Instructions for the task — Copy the listing exactly, please, and keep every picture out of it.

Given data —
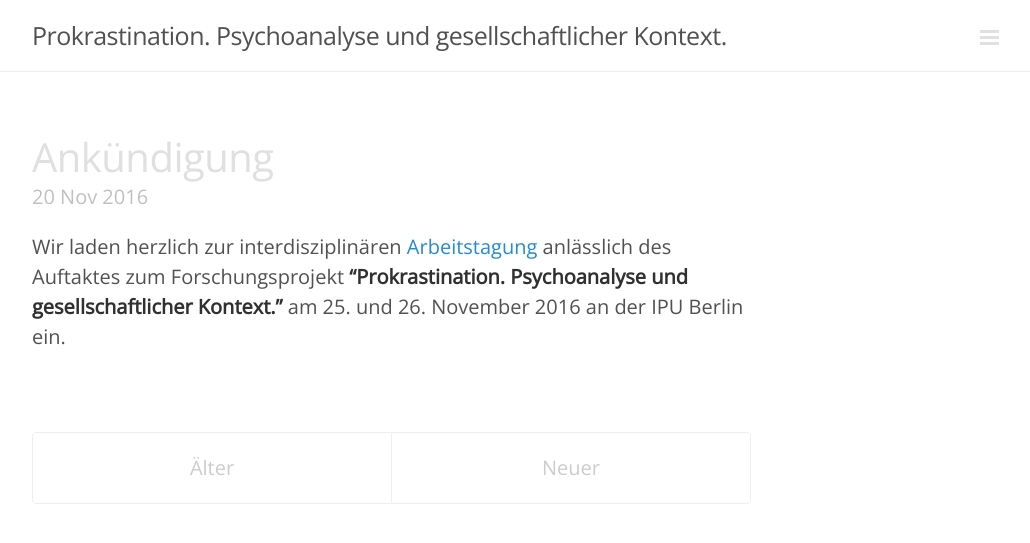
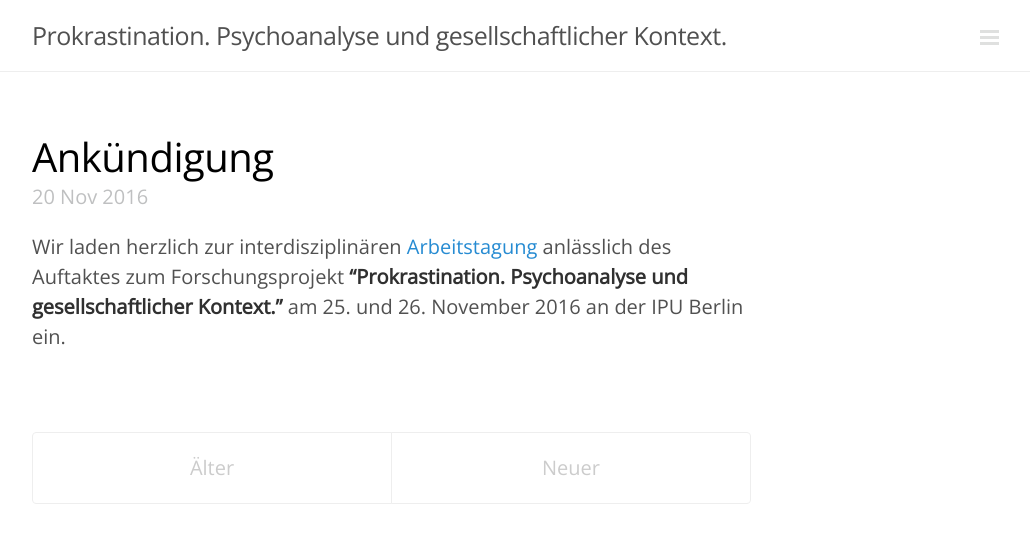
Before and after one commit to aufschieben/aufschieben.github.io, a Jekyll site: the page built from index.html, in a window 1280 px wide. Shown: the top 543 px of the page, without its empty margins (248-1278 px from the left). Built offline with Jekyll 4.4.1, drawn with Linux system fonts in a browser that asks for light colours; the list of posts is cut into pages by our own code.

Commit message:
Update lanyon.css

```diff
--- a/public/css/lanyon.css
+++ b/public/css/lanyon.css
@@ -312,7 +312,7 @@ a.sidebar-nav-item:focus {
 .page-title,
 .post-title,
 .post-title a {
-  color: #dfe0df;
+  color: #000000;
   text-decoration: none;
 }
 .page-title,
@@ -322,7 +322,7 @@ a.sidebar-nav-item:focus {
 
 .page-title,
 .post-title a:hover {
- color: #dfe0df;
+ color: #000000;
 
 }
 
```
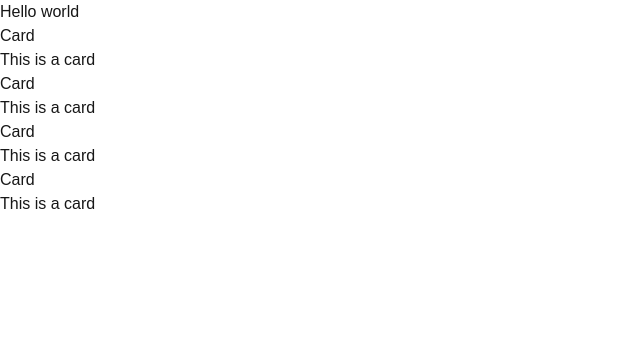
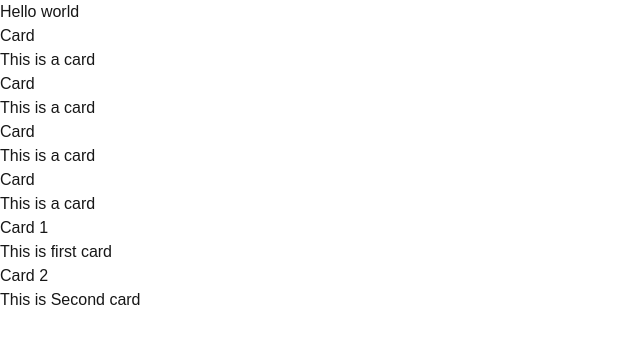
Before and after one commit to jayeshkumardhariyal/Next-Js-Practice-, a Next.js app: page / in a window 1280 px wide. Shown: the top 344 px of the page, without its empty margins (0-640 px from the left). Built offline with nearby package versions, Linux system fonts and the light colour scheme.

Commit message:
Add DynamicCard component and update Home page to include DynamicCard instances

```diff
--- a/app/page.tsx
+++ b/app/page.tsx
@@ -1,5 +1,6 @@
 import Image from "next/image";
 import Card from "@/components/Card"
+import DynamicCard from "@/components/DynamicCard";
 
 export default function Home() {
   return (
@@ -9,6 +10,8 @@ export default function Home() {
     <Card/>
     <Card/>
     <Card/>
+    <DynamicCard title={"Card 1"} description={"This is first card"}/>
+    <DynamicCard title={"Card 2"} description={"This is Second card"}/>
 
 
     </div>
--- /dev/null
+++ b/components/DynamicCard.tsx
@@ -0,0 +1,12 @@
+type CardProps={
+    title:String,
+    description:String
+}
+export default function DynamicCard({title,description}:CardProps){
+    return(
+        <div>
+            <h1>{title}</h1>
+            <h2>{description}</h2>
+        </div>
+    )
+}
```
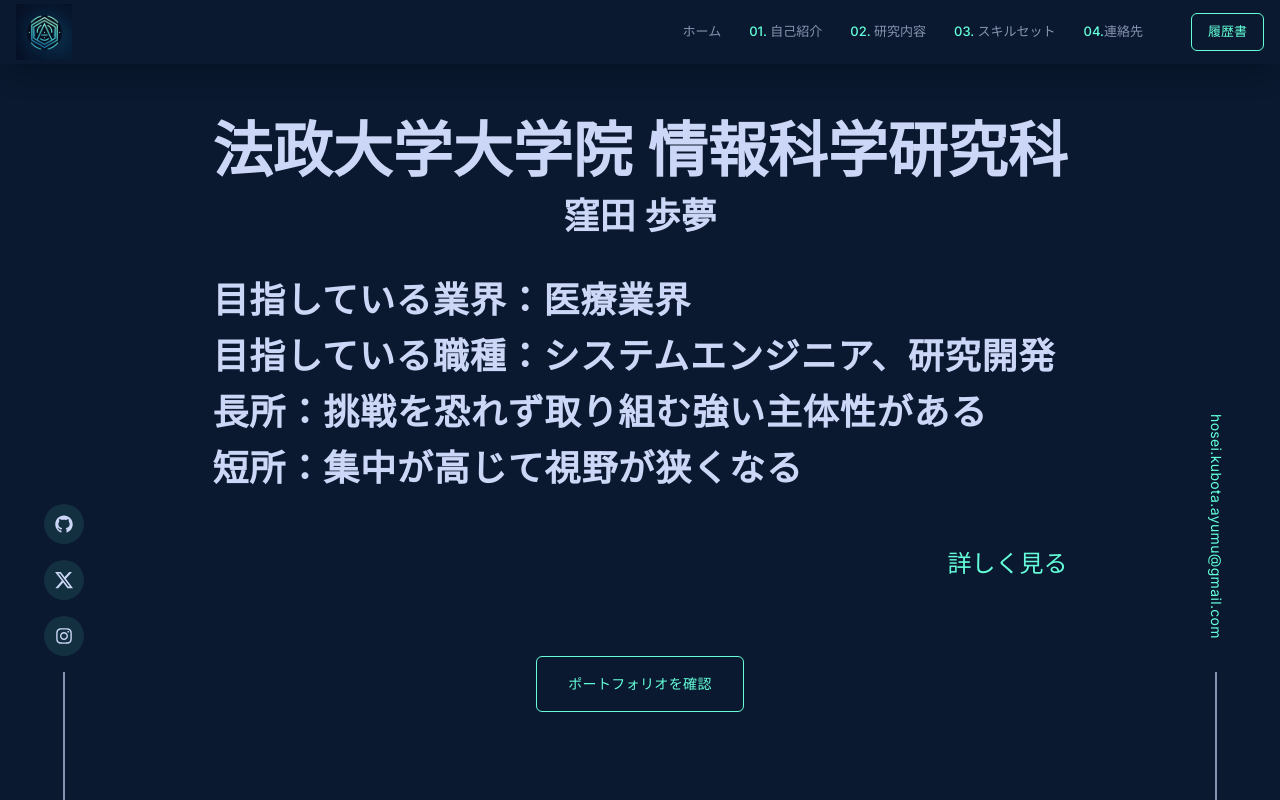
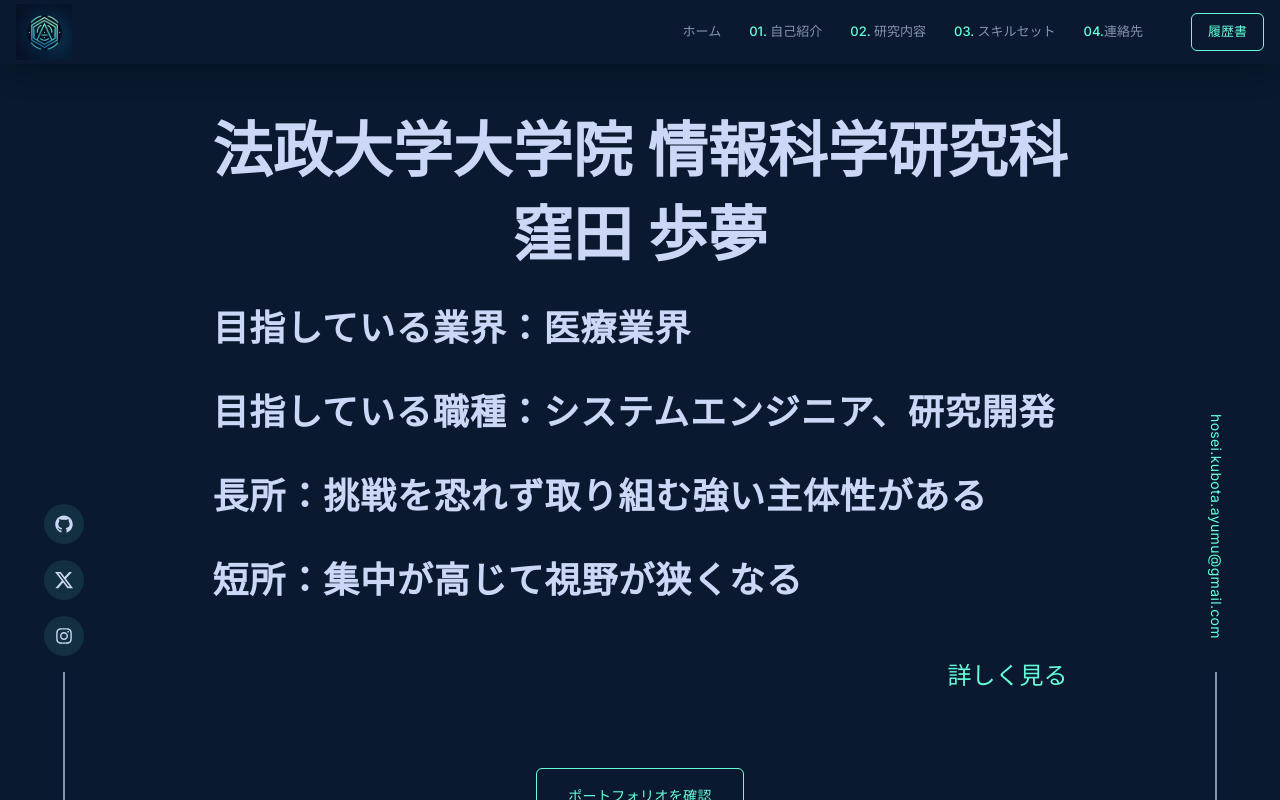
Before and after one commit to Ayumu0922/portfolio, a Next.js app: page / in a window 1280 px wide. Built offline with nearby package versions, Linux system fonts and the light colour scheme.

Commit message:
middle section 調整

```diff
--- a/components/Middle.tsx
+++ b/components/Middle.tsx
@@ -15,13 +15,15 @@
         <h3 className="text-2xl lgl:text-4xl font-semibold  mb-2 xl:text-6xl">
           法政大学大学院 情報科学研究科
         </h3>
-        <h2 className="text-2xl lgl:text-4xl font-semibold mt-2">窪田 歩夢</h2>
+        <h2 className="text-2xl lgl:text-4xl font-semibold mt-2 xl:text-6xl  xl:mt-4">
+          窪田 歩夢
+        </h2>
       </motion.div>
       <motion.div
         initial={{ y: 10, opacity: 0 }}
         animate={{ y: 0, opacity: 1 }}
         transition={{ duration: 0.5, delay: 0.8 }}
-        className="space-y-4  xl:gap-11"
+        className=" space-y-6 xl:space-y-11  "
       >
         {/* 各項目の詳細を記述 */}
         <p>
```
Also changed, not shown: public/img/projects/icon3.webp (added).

Completed exercise —
Before and after one commit to aufschieben/aufschieben.github.io, a Jekyll site: the page built from index.html, in a window 1280 px wide. Shown: the top 543 px of the page, without its empty margins (248-1278 px from the left). Built offline with Jekyll 4.4.1, drawn with Linux system fonts in a browser that asks for light colours; the list of posts is cut into pages by our own code.

Commit message:
Update lanyon.css

```diff
--- a/public/css/lanyon.css
+++ b/public/css/lanyon.css
@@ -312,7 +312,7 @@ a.sidebar-nav-item:focus {
 .page-title,
 .post-title,
 .post-title a {
-  color: #dfe0df;
+  color: #000000;
   text-decoration: none;
 }
 .page-title,
@@ -322,7 +322,7 @@ a.sidebar-nav-item:focus {
 
 .page-title,
 .post-title a:hover {
- color: #dfe0df;
+ color: #000000;
 
 }
 
```
Before and after one commit to jayeshkumardhariyal/Next-Js-Practice-, a Next.js app: page / in a window 1280 px wide. Shown: the top 344 px of the page, without its empty margins (0-640 px from the left). Built offline with nearby package versions, Linux system fonts and the light colour scheme.

Commit message:
Add DynamicCard component and update Home page to include DynamicCard instances

```diff
--- a/app/page.tsx
+++ b/app/page.tsx
@@ -1,5 +1,6 @@
 import Image from "next/image";
 import Card from "@/components/Card"
+import DynamicCard from "@/components/DynamicCard";
 
 export default function Home() {
   return (
@@ -9,6 +10,8 @@ export default function Home() {
     <Card/>
     <Card/>
     <Card/>
+    <DynamicCard title={"Card 1"} description={"This is first card"}/>
+    <DynamicCard title={"Card 2"} description={"This is Second card"}/>
 
 
     </div>
--- /dev/null
+++ b/components/DynamicCard.tsx
@@ -0,0 +1,12 @@
+type CardProps={
+    title:String,
+    description:String
+}
+export default function DynamicCard({title,description}:CardProps){
+    return(
+        <div>
+            <h1>{title}</h1>
+            <h2>{description}</h2>
+        </div>
+    )
+}
```
Before and after one commit to Ayumu0922/portfolio, a Next.js app: page / in a window 1280 px wide. Built offline with nearby package versions, Linux system fonts and the light colour scheme.

Commit message:
middle section 調整

```diff
--- a/components/Middle.tsx
+++ b/components/Middle.tsx
@@ -15,13 +15,15 @@
         <h3 className="text-2xl lgl:text-4xl font-semibold  mb-2 xl:text-6xl">
           法政大学大学院 情報科学研究科
         </h3>
-        <h2 className="text-2xl lgl:text-4xl font-semibold mt-2">窪田 歩夢</h2>
+        <h2 className="text-2xl lgl:text-4xl font-semibold mt-2 xl:text-6xl  xl:mt-4">
+          窪田 歩夢
+        </h2>
       </motion.div>
       <motion.div
         initial={{ y: 10, opacity: 0 }}
         animate={{ y: 0, opacity: 1 }}
         transition={{ duration: 0.5, delay: 0.8 }}
-        className="space-y-4  xl:gap-11"
+        className=" space-y-6 xl:space-y-11  "
       >
         {/* 各項目の詳細を記述 */}
         <p>
```
Also changed, not shown: public/img/projects/icon3.webp (added).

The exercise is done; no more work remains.